Revision tracking records:
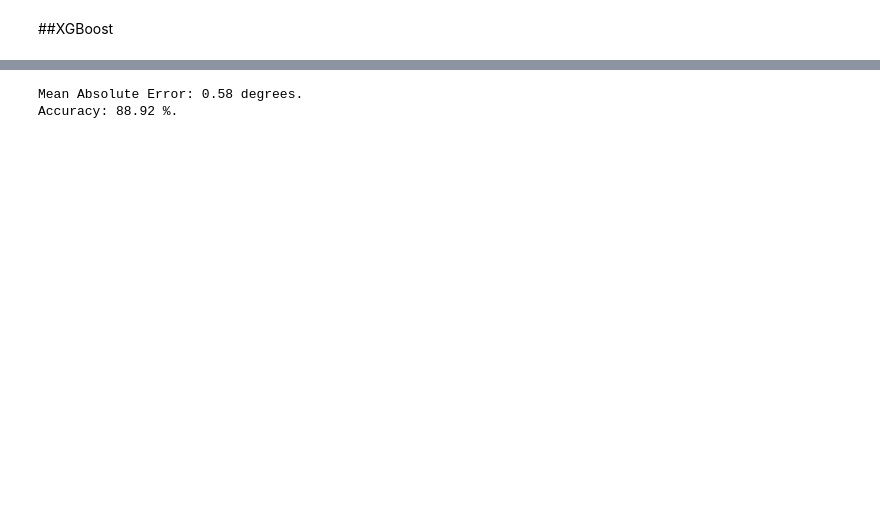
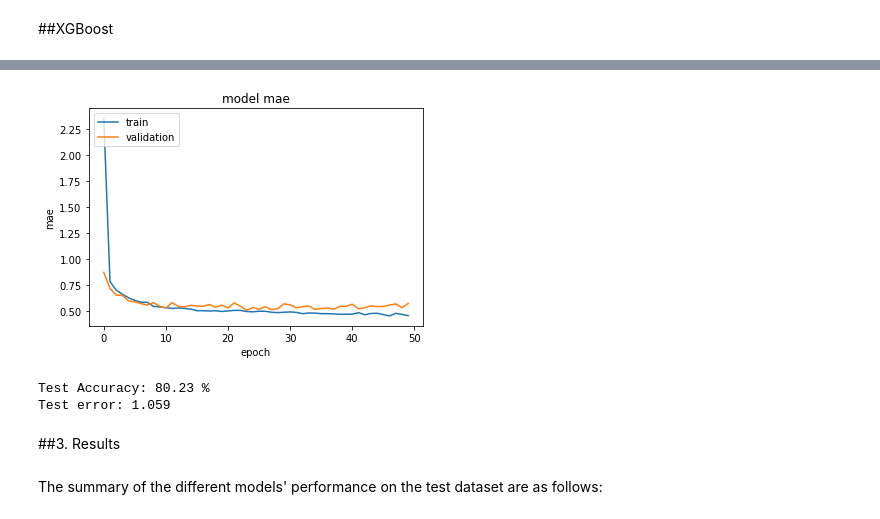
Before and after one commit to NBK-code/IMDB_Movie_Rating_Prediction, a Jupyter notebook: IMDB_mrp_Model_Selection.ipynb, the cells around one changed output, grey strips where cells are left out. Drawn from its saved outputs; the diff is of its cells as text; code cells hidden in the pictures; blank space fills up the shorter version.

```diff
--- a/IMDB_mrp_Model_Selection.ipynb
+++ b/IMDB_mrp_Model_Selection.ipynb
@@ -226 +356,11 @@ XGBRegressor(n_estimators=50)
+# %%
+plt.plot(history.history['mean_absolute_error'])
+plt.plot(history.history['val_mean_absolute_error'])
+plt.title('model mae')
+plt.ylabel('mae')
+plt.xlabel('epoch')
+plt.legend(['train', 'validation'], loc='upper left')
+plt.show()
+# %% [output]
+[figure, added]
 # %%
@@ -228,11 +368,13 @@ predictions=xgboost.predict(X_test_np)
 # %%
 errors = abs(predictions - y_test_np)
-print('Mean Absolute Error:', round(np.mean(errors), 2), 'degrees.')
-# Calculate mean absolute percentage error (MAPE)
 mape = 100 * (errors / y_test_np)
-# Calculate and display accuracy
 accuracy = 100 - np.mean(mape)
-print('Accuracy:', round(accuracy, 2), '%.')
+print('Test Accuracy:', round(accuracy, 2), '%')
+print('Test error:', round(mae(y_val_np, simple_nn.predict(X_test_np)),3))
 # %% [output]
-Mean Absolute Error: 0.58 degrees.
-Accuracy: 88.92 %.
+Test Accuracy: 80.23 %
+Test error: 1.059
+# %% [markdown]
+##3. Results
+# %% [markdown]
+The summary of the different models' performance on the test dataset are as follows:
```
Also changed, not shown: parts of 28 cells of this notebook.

EXERCISE DESCRIPTION: Copy out every line of the records that the string "history" appears in.

RESPONSE AREA:
+plt.plot(history.history['mean_absolute_error'])
+plt.plot(history.history['val_mean_absolute_error'])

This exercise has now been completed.